But that settlement could shortly be overturned by the 9th Circuit U.S. Court of Appeals – the same court which ruled against Trump’s travel bans – by a challenger who has already won a preliminary scrimmage, and now has the backing of about a dozen law professors who agree with her legal arguments.
Plaintiff Sheri Simpson claimed that she was unlawfully prevented from opposing the proposed settlement when it was before the trial judge for his approval.
Such settlement objections are routinely considered by trial judges, and a denial of the objector’s claim can often provide the basis for an appeal.
Here U.S. District Court Judge Gonzalo Curiel refused to consider Simpson’s objections that the settlement was unfair to the members of the class being represented, and who would then be bound by the agreement if it was eventually upheld through appeal.
Simpson said she does want to be bound by the settlement so she can take Trump to court over the alleged fraud.
This would ordinarily permit her to force Trump to testify under oath as part of her pre-trial discovery, and also demand that he produce relevant but still secret documents.
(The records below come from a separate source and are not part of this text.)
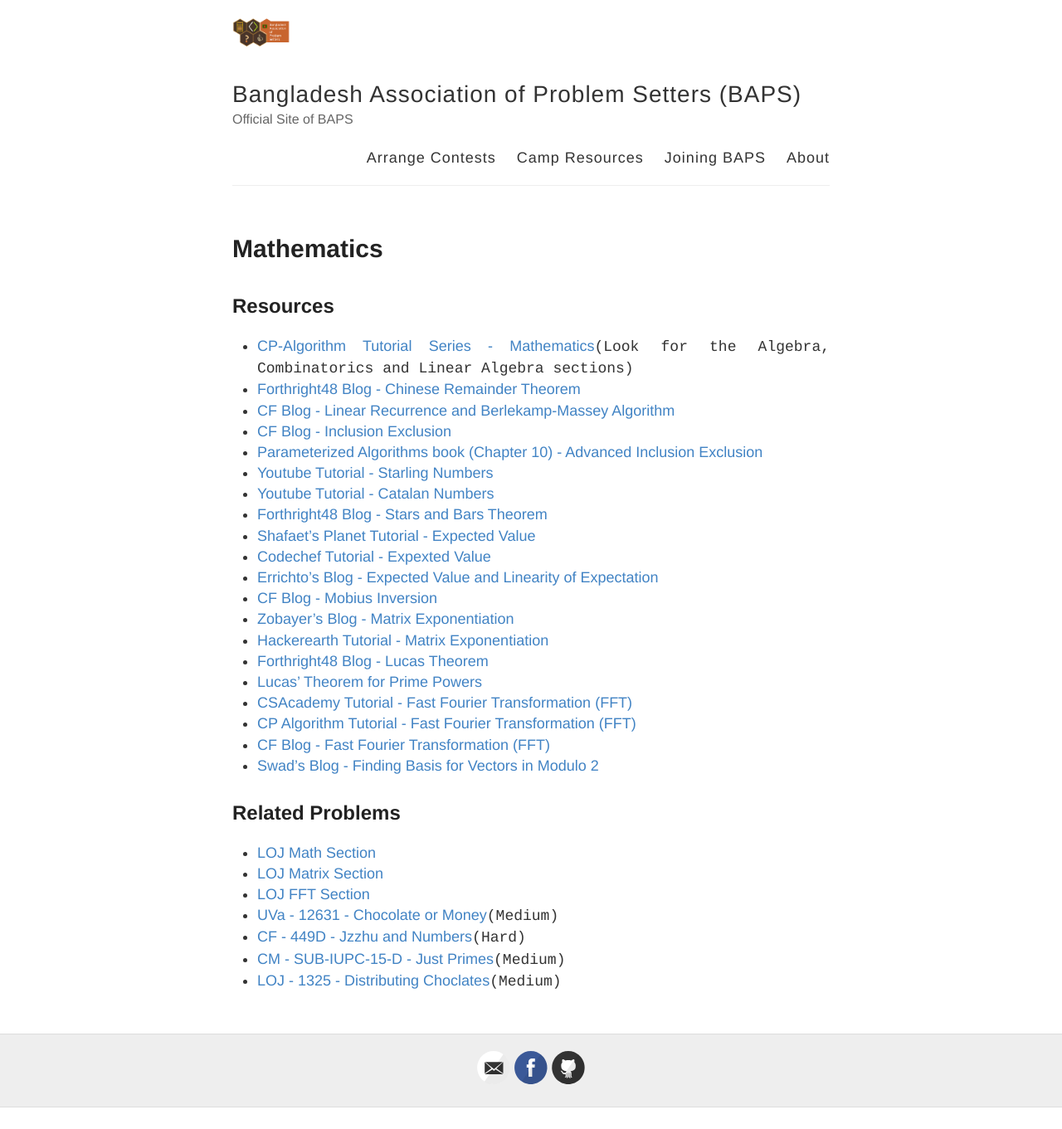
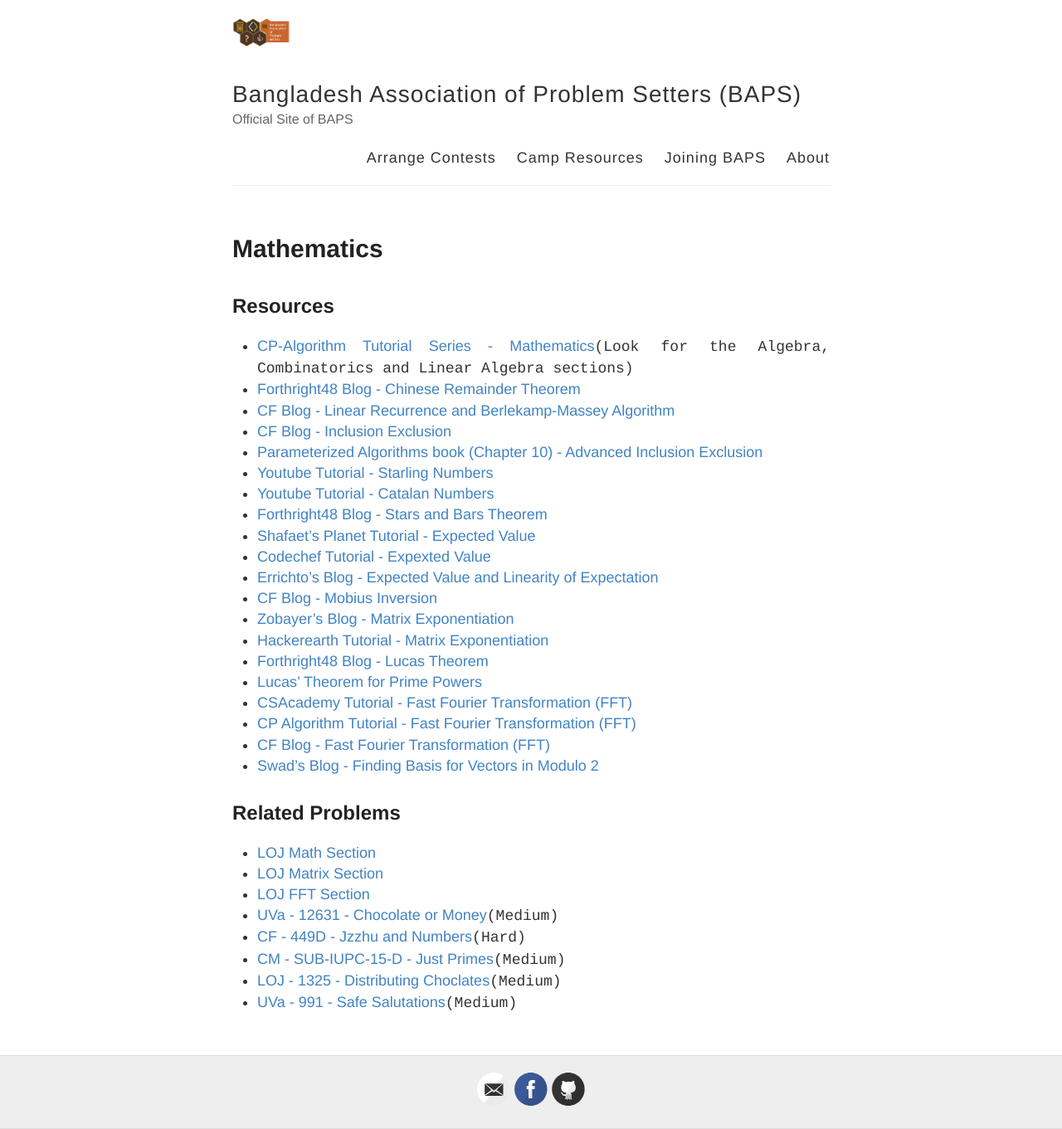
Before and after one commit to baps-bgd/baps-bgd.github.io, a Jekyll site: the page built from _posts/2020-11-4-mathematics.md, in a window 1280 px wide. Shown: the whole page at 83% size. Built offline with Jekyll 4.4.1, drawn with Linux system fonts in a browser that asks for light colours; before the commit the page ends 1335 px from its top, so only the background shows below that.

Commit message:
Adding a new problem for mathematics
In this commit a new from from UVa, 991 Safe Salutation is added under mathematics section.

```diff
--- a/_posts/2020-11-4-mathematics.md
+++ b/_posts/2020-11-4-mathematics.md
@@ -37,3 +37,4 @@
 - [CM - SUB-IUPC-15-D - Just Primes](https://algo.codemarshal.org/contests/subiupc-2015/problems/D){:target="\_blank"}`(Medium)`
 - [LOJ - 1325 - Distributing Choclates](https://lightoj.com/problem/distributing-chocolates){:target="\_blank"}`(Medium)`
  [](){:target="\_blank"}
+- [UVa - 991 - Safe Salutations](https://onlinejudge.org/external/9/991.pdf){:target="\_blank"}`(Medium)`
```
It was widely believed that Trump – who is known for generally refusing to ever settle – agreed to pay some $25 million to avoid just such an embarrassment.
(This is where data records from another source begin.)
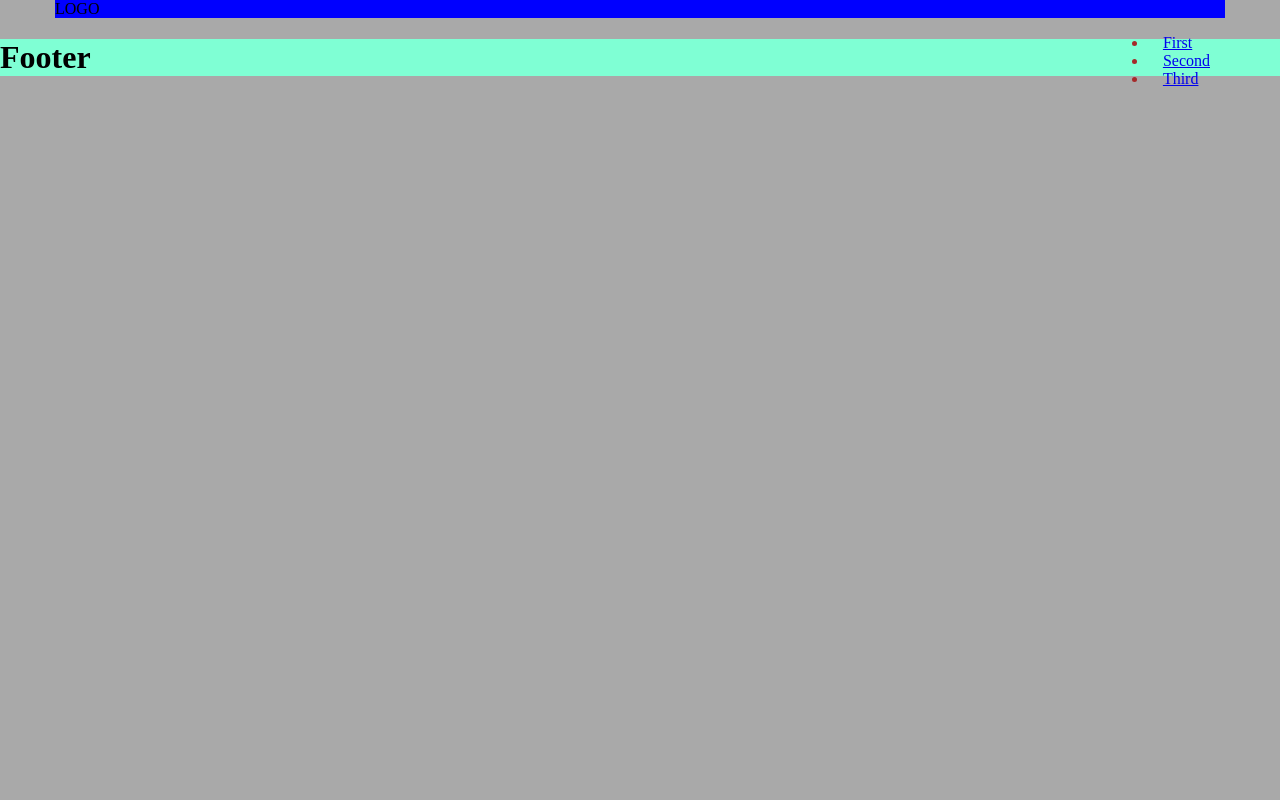
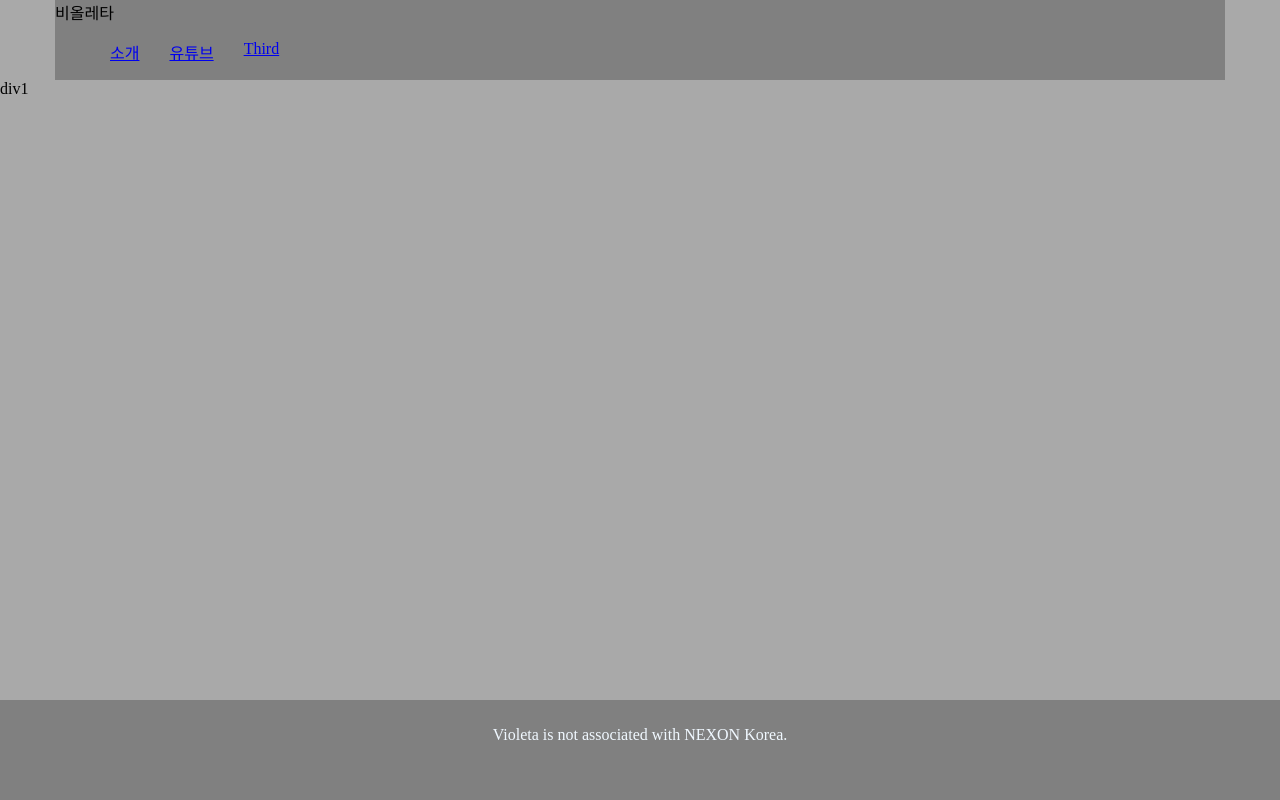
Before and after one commit to memoday/violeta, a plain HTML site: page main.html in a window 1280 px wide. Drawn offline with Linux system fonts and the light colour scheme.

Commit message:
footer추가

```diff
--- a/main.css
+++ b/main.css
@@ -1,26 +1,62 @@
 #bodywrap {margin: 0 auto;}
 
-html, p, body {
+html, body {
     background-color: darkgray;
     margin: auto;
+    height: 100%;
     padding: 0;
 }
 
-.wrapper {
+.header {
     width: 1170px;
+    height: 80px;
     margin: 0 auto;
     padding: 0;
     position: relative;
-    top: 0;
-	background: blue;
+	background: gray;
 }
 
 .menu {
-    color: brown;
-    float: right;
+
+}
+
+.menu ul {
+    list-style: none;
+    padding-left: 0px;
+}
+
+.menu li {
+    float: left;
+    list-style: none;
+    padding-left: 0px;
+
 }
 
 .menu a{
     padding: 0 15px;
     display: block;
 }
+
+footer{
+    background-color: gray;
+    height: 100px;
+    bottom: 0;
+    width: 100%;
+    position: absolute;
+}
+
+.footerText{
+    color: aliceblue;
+    font-size: 22;
+    text-align: center;
+    padding-top: 2%;
+}
+
+#body-wrapper {
+    min-height: 100%;
+    position: relative;
+}
+#body-content {
+    margin-top: 100px;
+    padding-bottom: 99999px;
+}
--- a/main.html
+++ b/main.html
@@ -7,18 +7,27 @@
     <title>재획타이머 - 비올레타</title>
 </head>
 <body>
-    <div class="wrapper">
-        LOGO
+    <div class="header">
+        비올레타
         <nav>
             <ul class="menu">
-                <li><a href="#">First</a></li>
-                <li><a href="#">Second</a></li>
+                <li><a href="#">소개</a></li>
+                <li><a href="#">유튜브</a></li>
                 <li><a href="#">Third</a></li>
             </ul>
         </nav>
 	</div>
+<div class="body-wrapper">
+    <div class="body-content">
+    <div class="div1">
+        div1
+    </div>
+
+
+    <footer class="footer">
+        <div class="footerText">Violeta is not associated with NEXON Korea.</div>
+    </footer>
+</div>
+</div>
 </body>
-<footer>
-    <h1 style="background-color: aquamarine;">Footer</h1>
-</footer>
 </html>
```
Simpson has already won a preliminary victory when the trial judge held that she would not have to post the $146,888 requested by Trump’s attorneys to permit her appeal to go forward.
Instead, she will be required to post only $500.
Perhaps more importantly, about a dozen law professors have filed supportive amicus briefs saying she does have a legal right to opt out of the settlement.
If she wins, Trump may be forced to face her attorneys in pre-trial discovery, because the U.S. Supreme Court has held that even sitting presidents are not immune from civil law suits.
JOHN F. BANZHAF III is a Professor of Public Interest Law at George Washington University Law School.
[Image via screengrab]